What you have to do
Word for word, copy the listing below and leave out its images.

Input
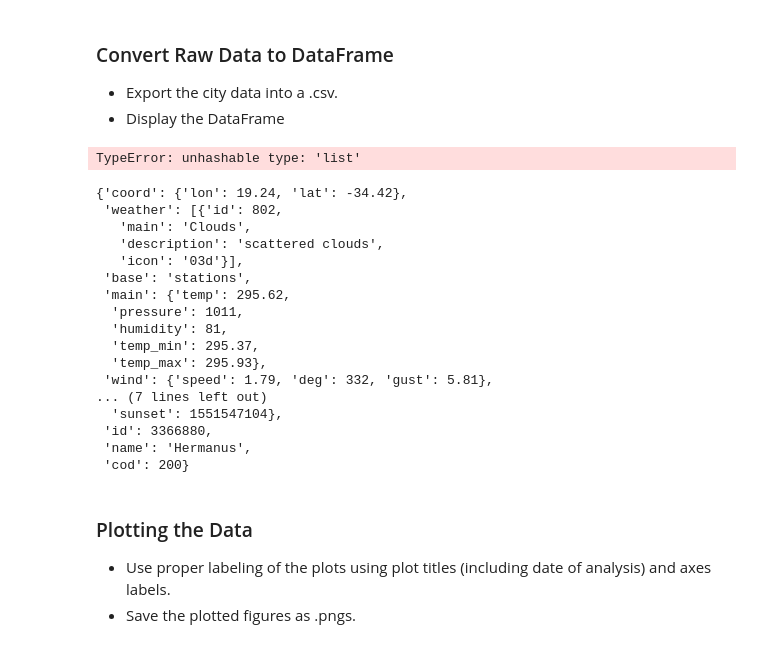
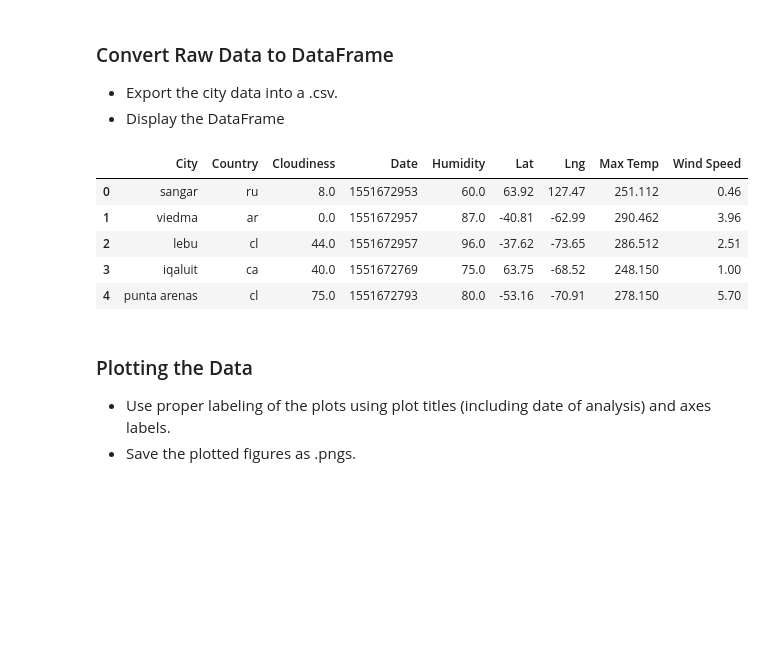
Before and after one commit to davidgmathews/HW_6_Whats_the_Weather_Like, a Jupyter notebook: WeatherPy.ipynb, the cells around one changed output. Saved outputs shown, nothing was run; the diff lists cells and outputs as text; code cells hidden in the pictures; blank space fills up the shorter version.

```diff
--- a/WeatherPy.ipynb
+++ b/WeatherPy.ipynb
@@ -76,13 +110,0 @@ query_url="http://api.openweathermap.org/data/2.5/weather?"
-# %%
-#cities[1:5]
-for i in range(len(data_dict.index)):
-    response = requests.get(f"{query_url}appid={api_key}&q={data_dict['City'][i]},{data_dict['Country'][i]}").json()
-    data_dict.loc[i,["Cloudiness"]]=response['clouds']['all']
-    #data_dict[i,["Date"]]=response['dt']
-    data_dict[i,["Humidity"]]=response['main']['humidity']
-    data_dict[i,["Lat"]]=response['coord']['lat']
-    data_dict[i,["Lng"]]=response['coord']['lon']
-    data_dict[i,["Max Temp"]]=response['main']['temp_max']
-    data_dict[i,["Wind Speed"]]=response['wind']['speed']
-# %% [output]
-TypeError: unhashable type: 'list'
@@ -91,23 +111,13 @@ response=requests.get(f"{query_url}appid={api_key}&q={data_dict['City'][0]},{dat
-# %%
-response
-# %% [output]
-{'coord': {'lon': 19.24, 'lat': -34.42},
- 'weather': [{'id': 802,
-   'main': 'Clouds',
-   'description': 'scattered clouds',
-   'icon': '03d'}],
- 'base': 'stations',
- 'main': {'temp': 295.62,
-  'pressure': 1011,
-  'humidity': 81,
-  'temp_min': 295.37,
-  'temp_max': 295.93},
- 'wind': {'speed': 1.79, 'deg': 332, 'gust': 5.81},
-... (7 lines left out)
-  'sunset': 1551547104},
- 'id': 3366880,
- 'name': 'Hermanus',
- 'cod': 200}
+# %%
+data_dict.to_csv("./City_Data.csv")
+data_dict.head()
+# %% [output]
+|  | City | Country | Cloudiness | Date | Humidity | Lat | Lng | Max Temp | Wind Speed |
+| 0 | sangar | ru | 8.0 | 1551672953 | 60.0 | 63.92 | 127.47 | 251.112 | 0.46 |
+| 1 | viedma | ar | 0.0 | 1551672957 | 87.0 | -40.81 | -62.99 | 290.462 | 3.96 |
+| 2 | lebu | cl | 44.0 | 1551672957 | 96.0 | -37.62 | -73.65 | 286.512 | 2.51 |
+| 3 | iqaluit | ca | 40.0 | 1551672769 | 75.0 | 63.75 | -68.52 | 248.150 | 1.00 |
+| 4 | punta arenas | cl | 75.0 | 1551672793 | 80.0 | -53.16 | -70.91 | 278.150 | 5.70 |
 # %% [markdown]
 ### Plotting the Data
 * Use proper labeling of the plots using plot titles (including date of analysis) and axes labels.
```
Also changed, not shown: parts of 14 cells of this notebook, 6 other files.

Reply
Before and after one commit to davidgmathews/HW_6_Whats_the_Weather_Like, a Jupyter notebook: WeatherPy.ipynb, the cells around one changed output. Saved outputs shown, nothing was run; the diff lists cells and outputs as text; code cells hidden in the pictures; blank space fills up the shorter version.

```diff
--- a/WeatherPy.ipynb
+++ b/WeatherPy.ipynb
@@ -76,13 +110,0 @@ query_url="http://api.openweathermap.org/data/2.5/weather?"
-# %%
-#cities[1:5]
-for i in range(len(data_dict.index)):
-    response = requests.get(f"{query_url}appid={api_key}&q={data_dict['City'][i]},{data_dict['Country'][i]}").json()
-    data_dict.loc[i,["Cloudiness"]]=response['clouds']['all']
-    #data_dict[i,["Date"]]=response['dt']
-    data_dict[i,["Humidity"]]=response['main']['humidity']
-    data_dict[i,["Lat"]]=response['coord']['lat']
-    data_dict[i,["Lng"]]=response['coord']['lon']
-    data_dict[i,["Max Temp"]]=response['main']['temp_max']
-    data_dict[i,["Wind Speed"]]=response['wind']['speed']
-# %% [output]
-TypeError: unhashable type: 'list'
@@ -91,23 +111,13 @@ response=requests.get(f"{query_url}appid={api_key}&q={data_dict['City'][0]},{dat
-# %%
-response
-# %% [output]
-{'coord': {'lon': 19.24, 'lat': -34.42},
- 'weather': [{'id': 802,
-   'main': 'Clouds',
-   'description': 'scattered clouds',
-   'icon': '03d'}],
- 'base': 'stations',
- 'main': {'temp': 295.62,
-  'pressure': 1011,
-  'humidity': 81,
-  'temp_min': 295.37,
-  'temp_max': 295.93},
- 'wind': {'speed': 1.79, 'deg': 332, 'gust': 5.81},
-... (7 lines left out)
-  'sunset': 1551547104},
- 'id': 3366880,
- 'name': 'Hermanus',
- 'cod': 200}
+# %%
+data_dict.to_csv("./City_Data.csv")
+data_dict.head()
+# %% [output]
+|  | City | Country | Cloudiness | Date | Humidity | Lat | Lng | Max Temp | Wind Speed |
+| 0 | sangar | ru | 8.0 | 1551672953 | 60.0 | 63.92 | 127.47 | 251.112 | 0.46 |
+| 1 | viedma | ar | 0.0 | 1551672957 | 87.0 | -40.81 | -62.99 | 290.462 | 3.96 |
+| 2 | lebu | cl | 44.0 | 1551672957 | 96.0 | -37.62 | -73.65 | 286.512 | 2.51 |
+| 3 | iqaluit | ca | 40.0 | 1551672769 | 75.0 | 63.75 | -68.52 | 248.150 | 1.00 |
+| 4 | punta arenas | cl | 75.0 | 1551672793 | 80.0 | -53.16 | -70.91 | 278.150 | 5.70 |
 # %% [markdown]
 ### Plotting the Data
 * Use proper labeling of the plots using plot titles (including date of analysis) and axes labels.
```
Also changed, not shown: parts of 14 cells of this notebook, 6 other files.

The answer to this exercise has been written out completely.